Bank of New Zealand economist Paul Conway left a top job at the Productivity Commission frustrated and tired of the same conversations about this country's poor economic performance "going round and round, year after year".
And despite New Zealand now having the perfect opportunity to reform economic policies so performance and wages are lifted, he fears nothing much will change.
A crisis, says Conway, is always a good opportunity for reform so he is offering nine policy change suggestions.
They include reforming immigration policy to capture the highly skilled people banging on our door right now to escape Covid-19, muscling up returns from our science and innovation systems, reforming tax to encourage productive investment, and lifting competition in the service sector and productivity in the public service.
"We are in triage at the moment and all hands are [busy] getting the bug back in the box. But the time should come, and reasonably soon, when we start to have national conversations around a reform agenda to transform our economy from one working harder to one working smarter."
Conway says New Zealand has a "tricky little economy" which is not well understood because not enough economic research is done - by both the public and private sectors.
And when research does offer insights, there's a translation problem working those insights into the policy setting process, he says.
"Economic researchers and policy people speak a different language and not many span both worlds.
"I have really admired the work of the public sector in response to Covid. It's been decisive and [shown] great leadership and I think we have to take that approach and apply it to lifting New Zealand's economic performance.
"My fear is we just go back to normal - and normal didn't deliver."
Conway says the fundamental reason for the weak economic performance is that "we are a small developed economy a long way from large global markets".
"The impacts of that percolate through our economy in ways unique to New Zealand, and are not particularly well understood."
He believes greater use of digital tools and technology will help New Zealand push back against the forces that have kept productivity and wages low.
"It expands markets and makes it easier for small firms to connect internationally. We are already down this path - we have fast broadband and we did a crash course in using digital tools in lockdowns.
"It's about embedding and growing the use of digital technology into the economy. That's the overarching aspect to my policy prescription," says Conway, who was director of research and analysis at the Productivity Commission for nine years before joining BNZ.
"I did reach a certain level of frustration coming out of the commission and the public sector. I was tired of the same conversations going round and round, year after year."
Conway says New Zealand needs to start talking about what are the future growth areas in the economy.
"What will set us up a thriving, productive, high wage economy? Is it digital services, is it agritech? There are plenty of options. It's not about picking winners. It's about focusing on where we have demonstrable strengths, comparative advantages and strong visibility internationally."
Conway's prescription for better economic health:
"This should not be a volume-driven business. Our local integrity is sky-high and we should leverage off that to attract extremely high skills. This whole space needs to be reviewed. We could attract the cream of the crop right now."

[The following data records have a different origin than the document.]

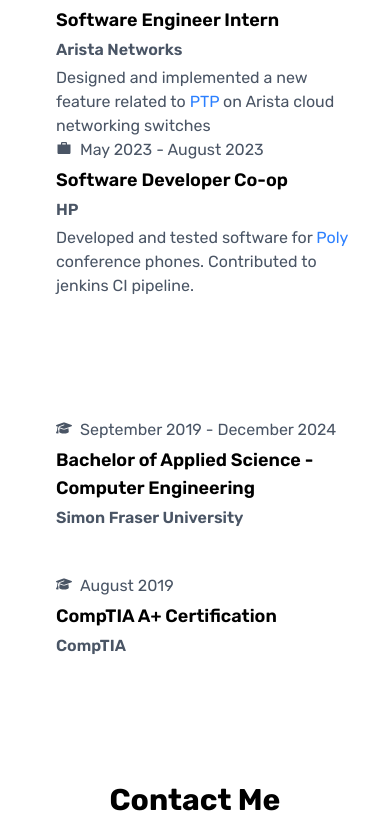
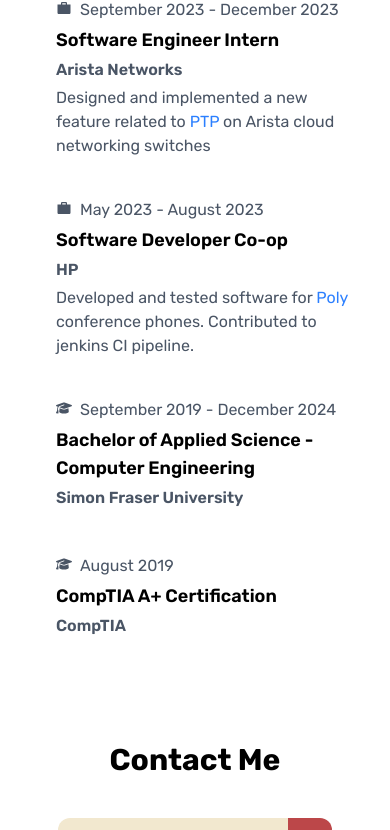
Before and after one commit to rgarofano/website, a React (Vite) app: page / in a window 390 px wide. Shown: the part 1158-1988 px from the top of the page. Built offline with nearby package versions, Linux system fonts and the light colour scheme.

Commit message:
Add ability to scroll to correct section when clicking icons and buttons

```diff
--- a/src/App.tsx
+++ b/src/App.tsx
@@ -11,7 +11,6 @@
             <Sidebar />
             <main className="m-0 sm:ml-20 flex flex-col gap-10">
                 <Home />
-                <h2 className="text-3xl text-center font-bold">My Experience</h2>
                 <Experience />
                 <Contact email="ryan@ryangarofano.ca" />
             </main>
--- a/src/components/Contact.tsx
+++ b/src/components/Contact.tsx
@@ -19,7 +19,7 @@
   }
 
   return (
-    <section className="mt-10 flex flex-col items-center gap-10">
+    <section id="contact" className="mt-10 flex flex-col items-center gap-10">
       <h2 className="text-3xl text-center font-bold">Contact Me</h2>
       <div
         className="w-fit flex items-center justify-center rounded-xl hover:cursor-pointer"
@@ -40,6 +40,7 @@
           <IoIosMail className="bg-myred p-2 size-11 rounded-r-xl text-white" />
         )}
       </div>
+      <form></form>
     </section>
   );
 }
--- a/src/components/Experience.tsx
+++ b/src/components/Experience.tsx
@@ -7,8 +7,10 @@
 
 function Experience() {
   return (
-    <div className="flex flex-wrap justify-center gap-10">
-      <section className="flex flex-col sm:gap-10 w-150 p-10 rounded-2xl sm:shadow-gray-400 sm:shadow-lg">
+    <>
+      <h2 id="work" className="text-3xl text-center font-bold">My Experience</h2>
+      <div className="flex flex-wrap justify-center sm:gap-10">
+        <section className="flex flex-col gap-10 w-150 px-10 py-5 sm:py-10 rounded-2xl sm:shadow-gray-400 sm:shadow-lg">
           <ExperienceCard
             icon={arista}
             iconLink="https://www.arista.com"
@@ -18,7 +20,10 @@
             organization="Arista Networks"
           >
             Maintainer of{" "}
-          <Hyperlink text="EOS" link="https://www.arista.com/en/products/eos" />{" "}
+            <Hyperlink
+              text="EOS"
+              link="https://www.arista.com/en/products/eos"
+            />{" "}
             and active contributor to{" "}
             <Hyperlink text="SONiC" link="https://sonicfoundation.dev/" />
           </ExperienceCard>
@@ -53,7 +58,10 @@
             conference phones. Contributed to jenkins CI pipeline.
           </ExperienceCard>
         </section>
-      <section className="flex flex-col gap-10 w-150 p-10 rounded-2xl sm:shadow-gray-400 sm:shadow-lg">
+        <section
+          id="education"
+          className="flex flex-col gap-10 w-150 px-10 py-5 sm:py-10 rounded-2xl sm:shadow-gray-400 sm:shadow-lg"
+        >
           <ExperienceCard
             icon={sfu}
             iconLink="https://www.sfu.ca"
@@ -72,6 +80,7 @@
           ></ExperienceCard>
         </section>
       </div>
+    </>
   );
 }
 
--- a/src/components/Home.tsx
+++ b/src/components/Home.tsx
@@ -5,7 +5,10 @@
 
 function Home() {
   return (
-        <section className="min-h-screen flex flex-col justify-center items-center gap-5 z-10">
+    <section
+      id="home"
+      className="min-h-screen flex flex-col justify-center items-center gap-5 z-10"
+    >
       <div className="flex flex-col items-center gap-4">
         <img
           className="size-40 rounded-full object-cover"
@@ -17,10 +20,13 @@
           <span className="font-semibold">Ryan Garofano</span>
         </h1>
         <span className="text-lg">
-                    <span className="hidden sm:inline">I'm a {}</span>tech and health enthusiast
+          <span className="hidden sm:inline">I'm a {}</span>tech and health
+          enthusiast
         </span>
         <SocialLinks />
+        <a href="#contact">
           <Button text="Get In Touch" />
+        </a>
       </div>
       <ScrollDown />
     </section>
--- a/src/components/NavLink.tsx
+++ b/src/components/NavLink.tsx
@@ -1,11 +1,19 @@
 import { ReactNode } from "react";
 
-function NavLink(props: { children: ReactNode }) {
-    return (
-        <li className="px-2 hover:text-mydarkgreen hover:cursor-pointer hover:scale-105 transition-transform">
-           {props.children}
-        </li>
-    );
+type NavLinkProps = {
+    link?: string;
+    children: ReactNode;
+}
+
+function NavLink(props: NavLinkProps) {
+    const { link, children } = props;
+  return (
+    <a href={link}>
+      <li className="px-2 hover:text-mydarkgreen hover:cursor-pointer hover:scale-105 transition-transform">
+        {children}
+      </li>
+    </a>
+  );
 }
 
 export default NavLink;
--- a/src/components/Sidebar.tsx
+++ b/src/components/Sidebar.tsx
@@ -12,19 +12,21 @@
   const [showMenu, setShowMenu] = useState(false);
   return (
     <>
-            <aside className={`fixed ${showMenu ? "left-0" : "left-[-5rem] sm:left-0"} top-0 bg-cream shadow-md min-h-full p-2 z-30 flex flex-col justify-between items-center transition-all`}>
+      <aside
+        className={`fixed ${showMenu ? "left-0" : "left-[-5rem] sm:left-0"} top-0 bg-cream shadow-md min-h-full p-2 z-30 flex flex-col justify-between items-center transition-all`}
+      >
         <a href="#home">
           <img className="size-15" src={Logo} alt="logo" />
         </a>
         <nav>
           <ul className="flex flex-col justify-center items-center gap-4 py-4 text-4xl">
-                        <NavLink>
+            <NavLink link="#work">
               <GoBriefcase />
             </NavLink>
-                        <NavLink>
+            <NavLink link="#education">
               <RiGraduationCapLine />
             </NavLink>
-                        <NavLink>
+            <NavLink link="#contact">
               <FiMessageCircle />
             </NavLink>
           </ul>
@@ -34,10 +36,14 @@
         </footer>
       </aside>
       <div
-                className={`fixed ${ showMenu ? "top-20 left-15 bg-myred text-white" : "top-5 left-7 bg-white" } text-3xl p-2 shadow-md rounded-lg z-20 hover:cursor-pointer transition-all`}
+        className={`fixed ${showMenu ? "top-20 left-15 bg-myred text-white" : "top-5 left-7 bg-white"} text-3xl p-2 shadow-md rounded-lg z-20 hover:cursor-pointer transition-all`}
         onClick={() => setShowMenu((current) => !current)}
       >
-                {showMenu ? <IoClose className="relative left-[0.4rem]"/> : <RxHamburgerMenu />}
+        {showMenu ? (
+          <IoClose className="relative left-[0.4rem]" />
+        ) : (
+          <RxHamburgerMenu />
+        )}
       </div>
     </>
   );
```
Lines whose indentation alone changed are shown as unchanged.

Improve the matching of skills to jobs
"Our education and skills system needs to get more effective at giving New Zealanders more relevant skills. There needs to be more flexibility and better responsiveness. If we are not equipped with the right skills for the digital transformation, instead of being a huge opportunity, it will lead to more inequality."

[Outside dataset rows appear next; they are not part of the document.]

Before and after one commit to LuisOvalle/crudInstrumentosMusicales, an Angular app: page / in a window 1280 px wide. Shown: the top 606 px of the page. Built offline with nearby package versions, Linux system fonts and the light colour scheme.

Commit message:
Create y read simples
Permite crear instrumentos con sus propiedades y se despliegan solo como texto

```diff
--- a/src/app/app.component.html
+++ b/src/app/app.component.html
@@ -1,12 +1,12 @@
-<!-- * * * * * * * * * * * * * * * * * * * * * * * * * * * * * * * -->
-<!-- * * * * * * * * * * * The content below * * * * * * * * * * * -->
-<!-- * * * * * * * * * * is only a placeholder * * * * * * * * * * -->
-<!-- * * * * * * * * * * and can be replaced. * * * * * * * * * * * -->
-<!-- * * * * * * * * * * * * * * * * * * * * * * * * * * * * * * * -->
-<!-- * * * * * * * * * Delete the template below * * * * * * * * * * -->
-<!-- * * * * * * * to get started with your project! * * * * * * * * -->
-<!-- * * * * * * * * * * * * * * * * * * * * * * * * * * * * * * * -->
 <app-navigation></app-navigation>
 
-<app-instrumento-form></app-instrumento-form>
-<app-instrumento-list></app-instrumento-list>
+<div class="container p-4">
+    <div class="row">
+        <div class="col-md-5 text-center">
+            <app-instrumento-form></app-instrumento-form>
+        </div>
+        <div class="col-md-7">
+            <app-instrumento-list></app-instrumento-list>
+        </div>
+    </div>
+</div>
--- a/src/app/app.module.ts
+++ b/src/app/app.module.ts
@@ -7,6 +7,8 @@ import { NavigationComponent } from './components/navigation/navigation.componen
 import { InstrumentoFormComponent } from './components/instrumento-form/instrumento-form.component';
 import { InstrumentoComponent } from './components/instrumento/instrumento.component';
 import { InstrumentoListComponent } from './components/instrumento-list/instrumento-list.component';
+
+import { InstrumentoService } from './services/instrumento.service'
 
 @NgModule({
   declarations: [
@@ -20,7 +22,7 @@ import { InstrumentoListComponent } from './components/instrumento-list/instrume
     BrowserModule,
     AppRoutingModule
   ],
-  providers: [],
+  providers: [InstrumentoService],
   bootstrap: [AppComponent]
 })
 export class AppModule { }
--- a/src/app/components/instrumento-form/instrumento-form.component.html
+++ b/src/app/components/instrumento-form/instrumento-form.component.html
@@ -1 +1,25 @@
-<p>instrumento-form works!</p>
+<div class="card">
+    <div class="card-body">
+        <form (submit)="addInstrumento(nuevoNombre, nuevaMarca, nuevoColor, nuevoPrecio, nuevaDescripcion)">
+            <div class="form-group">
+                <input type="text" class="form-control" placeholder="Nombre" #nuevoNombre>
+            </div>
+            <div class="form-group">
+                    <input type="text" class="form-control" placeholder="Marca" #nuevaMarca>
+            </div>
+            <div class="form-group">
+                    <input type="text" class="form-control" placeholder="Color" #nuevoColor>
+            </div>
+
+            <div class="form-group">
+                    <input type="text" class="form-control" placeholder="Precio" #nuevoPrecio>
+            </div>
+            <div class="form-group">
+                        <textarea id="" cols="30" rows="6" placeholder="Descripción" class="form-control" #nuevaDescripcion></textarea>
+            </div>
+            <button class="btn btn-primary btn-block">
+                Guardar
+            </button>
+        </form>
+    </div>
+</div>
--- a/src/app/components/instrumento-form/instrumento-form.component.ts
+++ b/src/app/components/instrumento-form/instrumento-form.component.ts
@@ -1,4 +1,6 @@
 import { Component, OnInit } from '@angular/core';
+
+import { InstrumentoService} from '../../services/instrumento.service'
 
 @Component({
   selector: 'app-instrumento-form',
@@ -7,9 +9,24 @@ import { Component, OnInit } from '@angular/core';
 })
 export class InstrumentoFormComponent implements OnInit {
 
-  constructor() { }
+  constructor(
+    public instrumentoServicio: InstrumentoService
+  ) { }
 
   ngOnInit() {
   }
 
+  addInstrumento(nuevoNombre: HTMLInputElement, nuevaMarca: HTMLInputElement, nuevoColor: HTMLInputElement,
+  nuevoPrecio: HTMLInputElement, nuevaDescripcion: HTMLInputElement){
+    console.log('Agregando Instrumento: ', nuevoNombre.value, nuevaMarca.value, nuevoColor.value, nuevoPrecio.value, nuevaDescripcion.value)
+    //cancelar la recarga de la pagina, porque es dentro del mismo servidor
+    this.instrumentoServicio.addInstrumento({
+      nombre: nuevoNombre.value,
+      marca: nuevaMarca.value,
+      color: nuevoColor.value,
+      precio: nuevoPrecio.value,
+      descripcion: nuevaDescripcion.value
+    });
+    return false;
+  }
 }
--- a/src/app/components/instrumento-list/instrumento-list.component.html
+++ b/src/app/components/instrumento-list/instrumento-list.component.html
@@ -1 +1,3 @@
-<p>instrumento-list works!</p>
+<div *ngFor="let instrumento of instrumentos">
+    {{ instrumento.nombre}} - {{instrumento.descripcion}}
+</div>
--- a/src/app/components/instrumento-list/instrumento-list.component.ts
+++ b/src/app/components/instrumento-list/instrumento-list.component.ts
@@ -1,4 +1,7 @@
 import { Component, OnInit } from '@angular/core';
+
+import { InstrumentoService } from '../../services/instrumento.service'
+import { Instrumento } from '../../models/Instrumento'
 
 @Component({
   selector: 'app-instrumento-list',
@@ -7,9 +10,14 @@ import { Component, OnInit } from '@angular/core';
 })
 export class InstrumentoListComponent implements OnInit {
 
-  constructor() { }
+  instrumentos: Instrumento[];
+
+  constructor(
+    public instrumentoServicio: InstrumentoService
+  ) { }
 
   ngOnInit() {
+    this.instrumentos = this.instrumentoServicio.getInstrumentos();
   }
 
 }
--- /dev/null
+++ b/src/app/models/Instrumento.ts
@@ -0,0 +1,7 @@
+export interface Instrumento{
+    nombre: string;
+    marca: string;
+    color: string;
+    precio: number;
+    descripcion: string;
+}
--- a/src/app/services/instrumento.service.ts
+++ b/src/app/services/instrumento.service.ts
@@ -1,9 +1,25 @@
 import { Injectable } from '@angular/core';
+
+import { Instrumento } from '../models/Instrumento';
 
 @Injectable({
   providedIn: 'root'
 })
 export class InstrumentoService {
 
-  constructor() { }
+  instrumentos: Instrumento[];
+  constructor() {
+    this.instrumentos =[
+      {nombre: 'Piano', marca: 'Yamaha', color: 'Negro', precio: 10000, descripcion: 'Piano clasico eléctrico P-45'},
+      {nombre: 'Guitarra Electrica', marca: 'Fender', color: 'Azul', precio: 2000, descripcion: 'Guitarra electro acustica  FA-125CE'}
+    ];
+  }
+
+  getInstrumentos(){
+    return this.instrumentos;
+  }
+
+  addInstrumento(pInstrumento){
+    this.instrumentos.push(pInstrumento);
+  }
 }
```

Strengthen the economic return from science and innovation
"What is the overarching purpose of our science system? How does it contribute to our economic development? You'd be hard pressed to find anybody who could answer those questions. We need a better focus on thematic research platforms. Our innovation spend is notoriously weak.
"This is another area where the public sectors are weak. Policy monitoring and evaluation is not strong in the innovation space. We could improve collaboration between the research institutes and business to convert knowledge.
"Who is scanning international developments in industries relevant to New Zealand?"
Improve tax system to encourage productive investment
"This whole area could benefit from some applied economic research instead of just 'what do you reckon?'. The tax system could be doing more to improve our economic performance."
Fix the housing market
"Our housing market has been a source of increased inequality and reduced wellbeing for many years. Lifting productivity in the construction sector would also help. Not just for the public sector but in the industry itself - improved governance and management practices within companies."
Improve the provision and functioning of infrastructure
"We need a well-understood pipeline, a clear framework for using third party capital. We need to have a good think about pricing and funding models that actually reflect the cost and use of infrastructure and the impact it's having."
"Especially in the services sector, which is a huge and growing part of our economy - 70 80 per cent of employment is in services. The sector has some high performance parts but distribution and networks and the person-centred service industries tend to have lower productivity. Improve information disclosure."
"Given the small size of most firms it has an important role in solving common problems and issues."
Lift public sector productivity
"There's heaps of room for improving this. Government activities are a huge share of our economy but lifting productivity has never been a priority for officials ... many organisations are effectively immortal and not typically subject to market disciplines so pressure to improve performance can be lacking."